▸ **What is being asked**:
Go through the entries below and count the lines where "flex" occurs. Give nothing but that number.
───── Records supplied
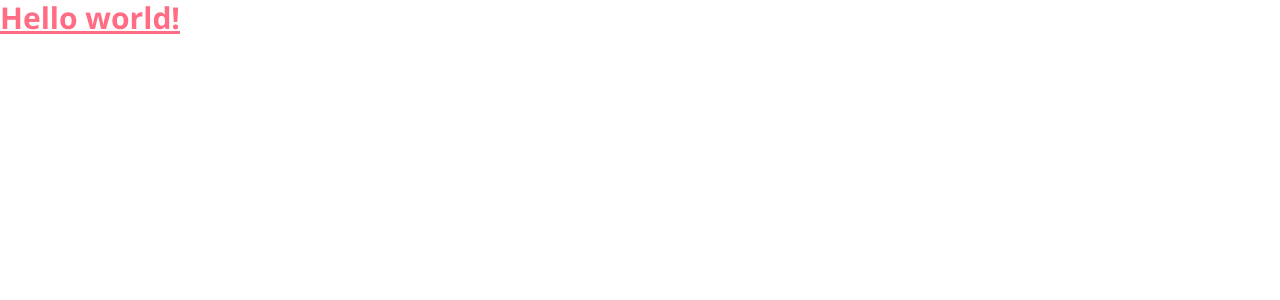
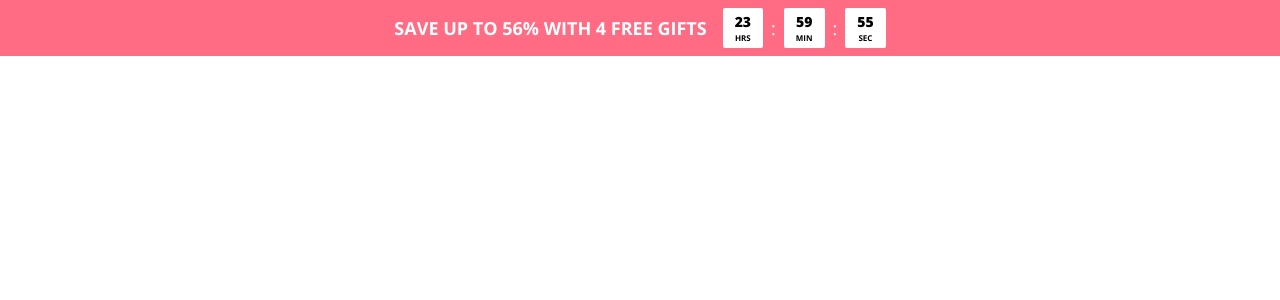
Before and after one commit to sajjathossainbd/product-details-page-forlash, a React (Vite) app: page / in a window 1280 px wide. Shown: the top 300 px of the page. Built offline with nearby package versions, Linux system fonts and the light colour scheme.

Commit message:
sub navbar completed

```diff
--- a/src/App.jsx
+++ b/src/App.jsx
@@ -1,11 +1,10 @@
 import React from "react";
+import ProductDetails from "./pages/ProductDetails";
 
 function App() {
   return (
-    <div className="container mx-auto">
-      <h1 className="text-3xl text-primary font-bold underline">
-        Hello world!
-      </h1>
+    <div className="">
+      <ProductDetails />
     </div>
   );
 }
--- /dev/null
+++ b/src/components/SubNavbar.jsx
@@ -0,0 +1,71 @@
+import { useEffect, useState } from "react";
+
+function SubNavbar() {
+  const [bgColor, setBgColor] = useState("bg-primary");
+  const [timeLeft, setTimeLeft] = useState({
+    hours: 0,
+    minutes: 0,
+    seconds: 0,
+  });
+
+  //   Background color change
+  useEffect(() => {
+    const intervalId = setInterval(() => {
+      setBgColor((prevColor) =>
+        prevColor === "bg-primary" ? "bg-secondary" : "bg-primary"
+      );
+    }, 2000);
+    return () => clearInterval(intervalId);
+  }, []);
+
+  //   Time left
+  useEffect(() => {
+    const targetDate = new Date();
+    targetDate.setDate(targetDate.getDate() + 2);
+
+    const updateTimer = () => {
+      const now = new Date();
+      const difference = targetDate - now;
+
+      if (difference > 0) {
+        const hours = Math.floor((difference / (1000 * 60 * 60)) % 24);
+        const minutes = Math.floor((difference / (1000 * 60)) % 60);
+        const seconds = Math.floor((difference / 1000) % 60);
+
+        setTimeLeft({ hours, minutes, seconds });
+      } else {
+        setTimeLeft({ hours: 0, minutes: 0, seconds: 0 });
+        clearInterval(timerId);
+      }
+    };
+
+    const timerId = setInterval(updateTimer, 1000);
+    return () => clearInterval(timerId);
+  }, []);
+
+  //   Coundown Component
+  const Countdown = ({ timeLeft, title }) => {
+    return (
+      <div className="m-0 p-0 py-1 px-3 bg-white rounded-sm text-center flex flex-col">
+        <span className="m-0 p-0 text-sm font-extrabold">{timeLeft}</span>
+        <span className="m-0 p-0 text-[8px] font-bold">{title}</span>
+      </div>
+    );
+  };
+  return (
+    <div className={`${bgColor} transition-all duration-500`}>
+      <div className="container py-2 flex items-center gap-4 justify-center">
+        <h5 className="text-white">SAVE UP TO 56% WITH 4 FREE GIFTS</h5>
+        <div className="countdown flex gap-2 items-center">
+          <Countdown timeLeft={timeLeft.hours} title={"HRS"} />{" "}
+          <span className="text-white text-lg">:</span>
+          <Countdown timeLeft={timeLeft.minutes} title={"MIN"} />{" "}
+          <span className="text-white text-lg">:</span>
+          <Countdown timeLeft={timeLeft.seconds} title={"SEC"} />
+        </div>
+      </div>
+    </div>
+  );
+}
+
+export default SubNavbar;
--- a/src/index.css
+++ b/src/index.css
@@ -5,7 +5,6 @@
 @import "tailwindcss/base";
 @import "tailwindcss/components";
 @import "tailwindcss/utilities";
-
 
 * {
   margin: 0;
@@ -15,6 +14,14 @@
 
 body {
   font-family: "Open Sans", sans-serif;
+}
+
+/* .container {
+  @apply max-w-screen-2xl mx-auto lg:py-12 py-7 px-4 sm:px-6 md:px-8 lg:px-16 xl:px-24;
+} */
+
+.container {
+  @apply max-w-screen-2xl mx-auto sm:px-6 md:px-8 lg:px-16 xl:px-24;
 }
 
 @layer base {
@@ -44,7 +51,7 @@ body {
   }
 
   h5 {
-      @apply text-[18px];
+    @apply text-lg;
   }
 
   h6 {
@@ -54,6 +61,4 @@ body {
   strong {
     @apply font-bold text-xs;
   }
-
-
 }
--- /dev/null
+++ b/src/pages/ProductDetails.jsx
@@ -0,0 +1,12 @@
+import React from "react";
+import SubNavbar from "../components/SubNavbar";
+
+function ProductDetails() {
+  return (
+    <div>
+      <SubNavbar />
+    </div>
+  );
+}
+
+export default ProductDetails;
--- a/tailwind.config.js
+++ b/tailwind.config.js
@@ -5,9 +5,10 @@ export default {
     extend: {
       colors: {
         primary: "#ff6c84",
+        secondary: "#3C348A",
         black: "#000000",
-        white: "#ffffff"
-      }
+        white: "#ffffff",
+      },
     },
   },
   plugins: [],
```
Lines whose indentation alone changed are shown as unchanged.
──────────
───── Records supplied
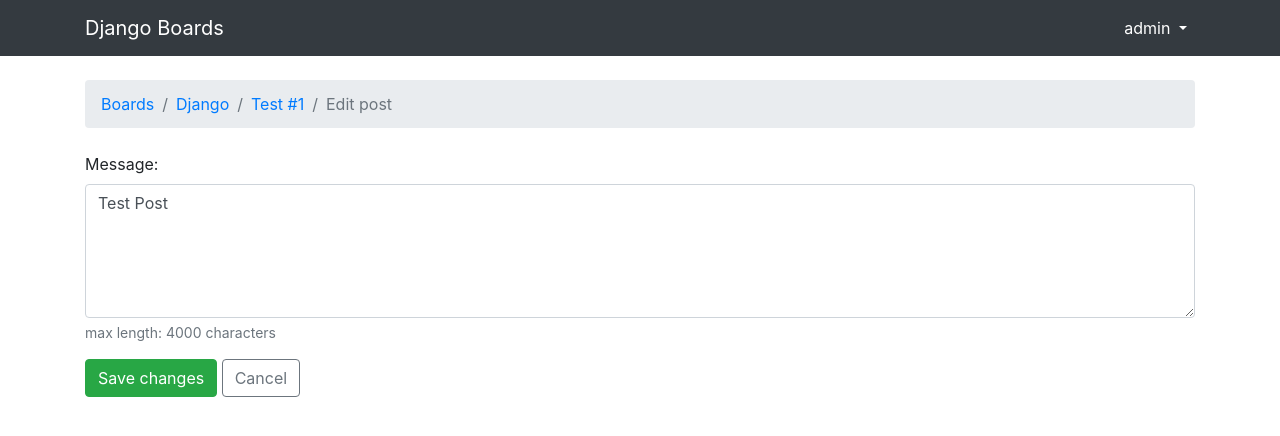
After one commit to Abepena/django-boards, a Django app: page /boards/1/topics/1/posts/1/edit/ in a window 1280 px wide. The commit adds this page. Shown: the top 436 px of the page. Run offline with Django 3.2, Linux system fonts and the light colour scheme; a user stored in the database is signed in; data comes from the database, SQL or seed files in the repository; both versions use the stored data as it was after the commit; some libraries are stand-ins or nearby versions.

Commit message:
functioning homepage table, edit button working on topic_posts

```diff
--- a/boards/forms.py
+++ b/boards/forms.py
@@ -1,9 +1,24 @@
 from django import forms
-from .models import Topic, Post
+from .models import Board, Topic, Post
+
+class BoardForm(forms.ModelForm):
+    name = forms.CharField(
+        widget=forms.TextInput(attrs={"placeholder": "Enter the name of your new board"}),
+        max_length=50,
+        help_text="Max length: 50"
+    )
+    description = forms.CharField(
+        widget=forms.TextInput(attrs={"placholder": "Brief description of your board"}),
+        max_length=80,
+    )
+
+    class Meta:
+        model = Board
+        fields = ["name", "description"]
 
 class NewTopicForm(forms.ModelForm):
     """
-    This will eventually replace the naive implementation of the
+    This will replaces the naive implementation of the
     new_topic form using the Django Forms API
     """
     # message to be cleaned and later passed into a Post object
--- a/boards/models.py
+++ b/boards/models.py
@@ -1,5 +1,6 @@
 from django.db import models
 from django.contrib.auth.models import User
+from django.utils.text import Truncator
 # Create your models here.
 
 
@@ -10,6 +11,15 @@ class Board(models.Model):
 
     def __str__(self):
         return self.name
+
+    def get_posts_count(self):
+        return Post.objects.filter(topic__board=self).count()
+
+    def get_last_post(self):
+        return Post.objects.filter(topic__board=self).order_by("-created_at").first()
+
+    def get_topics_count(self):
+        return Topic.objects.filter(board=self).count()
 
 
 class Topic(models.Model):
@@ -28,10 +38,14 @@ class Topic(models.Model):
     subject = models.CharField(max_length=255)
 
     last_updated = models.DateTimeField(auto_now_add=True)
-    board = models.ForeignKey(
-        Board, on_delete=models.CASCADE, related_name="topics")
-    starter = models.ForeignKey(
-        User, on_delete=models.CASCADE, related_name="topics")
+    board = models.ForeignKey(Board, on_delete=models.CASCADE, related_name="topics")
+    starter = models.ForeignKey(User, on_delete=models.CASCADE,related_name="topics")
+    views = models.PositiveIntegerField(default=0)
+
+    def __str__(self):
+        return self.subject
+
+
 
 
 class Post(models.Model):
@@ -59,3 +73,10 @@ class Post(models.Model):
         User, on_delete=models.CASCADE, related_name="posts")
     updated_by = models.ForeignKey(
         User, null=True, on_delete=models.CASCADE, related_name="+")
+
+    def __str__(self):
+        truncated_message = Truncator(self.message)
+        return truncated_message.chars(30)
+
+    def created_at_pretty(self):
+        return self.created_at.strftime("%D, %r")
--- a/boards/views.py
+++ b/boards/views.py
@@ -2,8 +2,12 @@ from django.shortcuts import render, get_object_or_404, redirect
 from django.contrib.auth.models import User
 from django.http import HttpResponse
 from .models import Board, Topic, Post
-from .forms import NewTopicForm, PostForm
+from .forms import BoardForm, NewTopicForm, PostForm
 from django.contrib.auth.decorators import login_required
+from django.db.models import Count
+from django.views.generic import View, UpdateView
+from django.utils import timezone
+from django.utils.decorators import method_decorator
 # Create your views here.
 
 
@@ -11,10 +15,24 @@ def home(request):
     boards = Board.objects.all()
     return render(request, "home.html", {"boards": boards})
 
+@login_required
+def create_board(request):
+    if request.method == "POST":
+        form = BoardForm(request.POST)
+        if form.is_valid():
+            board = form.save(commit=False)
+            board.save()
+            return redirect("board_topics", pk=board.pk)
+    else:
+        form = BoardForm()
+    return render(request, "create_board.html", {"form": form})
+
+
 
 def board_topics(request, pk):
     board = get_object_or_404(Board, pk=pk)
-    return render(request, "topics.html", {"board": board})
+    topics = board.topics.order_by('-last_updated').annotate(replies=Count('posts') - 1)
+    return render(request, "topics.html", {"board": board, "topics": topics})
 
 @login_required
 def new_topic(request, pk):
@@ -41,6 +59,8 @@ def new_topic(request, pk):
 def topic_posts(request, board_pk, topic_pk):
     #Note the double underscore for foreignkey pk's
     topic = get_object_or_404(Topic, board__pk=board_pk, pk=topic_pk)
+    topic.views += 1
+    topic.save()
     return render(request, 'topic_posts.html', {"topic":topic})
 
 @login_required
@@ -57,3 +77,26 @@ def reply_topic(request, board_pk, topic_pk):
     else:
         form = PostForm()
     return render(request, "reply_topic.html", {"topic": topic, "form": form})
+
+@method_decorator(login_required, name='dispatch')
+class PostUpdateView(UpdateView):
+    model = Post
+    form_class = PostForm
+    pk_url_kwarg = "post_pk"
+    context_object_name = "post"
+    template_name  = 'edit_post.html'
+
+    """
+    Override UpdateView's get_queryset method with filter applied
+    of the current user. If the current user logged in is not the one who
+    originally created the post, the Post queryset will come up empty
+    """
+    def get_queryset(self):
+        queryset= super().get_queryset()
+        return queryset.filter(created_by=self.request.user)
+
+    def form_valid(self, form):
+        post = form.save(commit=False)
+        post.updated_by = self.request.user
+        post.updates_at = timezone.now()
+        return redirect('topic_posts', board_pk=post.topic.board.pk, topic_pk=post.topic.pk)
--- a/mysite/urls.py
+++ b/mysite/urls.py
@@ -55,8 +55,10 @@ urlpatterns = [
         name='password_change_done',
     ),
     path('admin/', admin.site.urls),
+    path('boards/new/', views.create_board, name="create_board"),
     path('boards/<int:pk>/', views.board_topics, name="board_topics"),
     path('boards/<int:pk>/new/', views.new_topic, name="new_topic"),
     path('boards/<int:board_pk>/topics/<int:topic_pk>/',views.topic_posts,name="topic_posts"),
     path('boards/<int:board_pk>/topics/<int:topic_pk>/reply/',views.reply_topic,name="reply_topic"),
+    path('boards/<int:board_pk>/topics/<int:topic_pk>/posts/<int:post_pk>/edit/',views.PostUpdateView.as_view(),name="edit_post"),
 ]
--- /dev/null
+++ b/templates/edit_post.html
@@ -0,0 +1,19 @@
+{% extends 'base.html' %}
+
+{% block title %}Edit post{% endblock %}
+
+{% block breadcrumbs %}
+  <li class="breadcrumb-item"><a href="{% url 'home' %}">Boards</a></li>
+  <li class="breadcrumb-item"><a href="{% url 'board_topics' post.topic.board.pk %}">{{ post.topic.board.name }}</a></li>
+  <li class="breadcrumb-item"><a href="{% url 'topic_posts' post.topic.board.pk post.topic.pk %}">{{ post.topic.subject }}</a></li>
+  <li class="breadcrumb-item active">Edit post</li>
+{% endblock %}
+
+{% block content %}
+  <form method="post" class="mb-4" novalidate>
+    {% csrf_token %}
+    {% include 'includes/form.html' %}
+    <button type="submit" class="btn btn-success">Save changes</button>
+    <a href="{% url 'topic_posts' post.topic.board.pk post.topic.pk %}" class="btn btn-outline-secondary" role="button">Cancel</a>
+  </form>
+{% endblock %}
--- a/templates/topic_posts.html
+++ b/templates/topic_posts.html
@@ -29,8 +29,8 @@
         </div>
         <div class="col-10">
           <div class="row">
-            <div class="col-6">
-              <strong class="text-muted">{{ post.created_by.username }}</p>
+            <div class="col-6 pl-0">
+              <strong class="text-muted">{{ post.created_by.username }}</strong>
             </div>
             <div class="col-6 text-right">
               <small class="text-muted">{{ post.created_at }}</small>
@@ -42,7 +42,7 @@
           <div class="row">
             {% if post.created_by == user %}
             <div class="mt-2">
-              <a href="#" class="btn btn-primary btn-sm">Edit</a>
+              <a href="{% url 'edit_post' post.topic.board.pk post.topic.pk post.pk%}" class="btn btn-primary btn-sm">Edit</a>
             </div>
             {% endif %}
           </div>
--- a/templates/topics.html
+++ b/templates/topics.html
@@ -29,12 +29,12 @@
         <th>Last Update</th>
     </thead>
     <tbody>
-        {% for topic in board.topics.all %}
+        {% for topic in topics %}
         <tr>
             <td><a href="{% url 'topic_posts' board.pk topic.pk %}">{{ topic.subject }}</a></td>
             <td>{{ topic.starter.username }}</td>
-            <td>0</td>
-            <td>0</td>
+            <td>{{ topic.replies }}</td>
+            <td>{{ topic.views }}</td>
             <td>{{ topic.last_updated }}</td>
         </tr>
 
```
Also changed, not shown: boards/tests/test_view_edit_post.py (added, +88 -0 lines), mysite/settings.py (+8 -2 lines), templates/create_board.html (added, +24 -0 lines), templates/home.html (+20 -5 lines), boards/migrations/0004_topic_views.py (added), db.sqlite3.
──────────
▸ **Exercise answer**:
3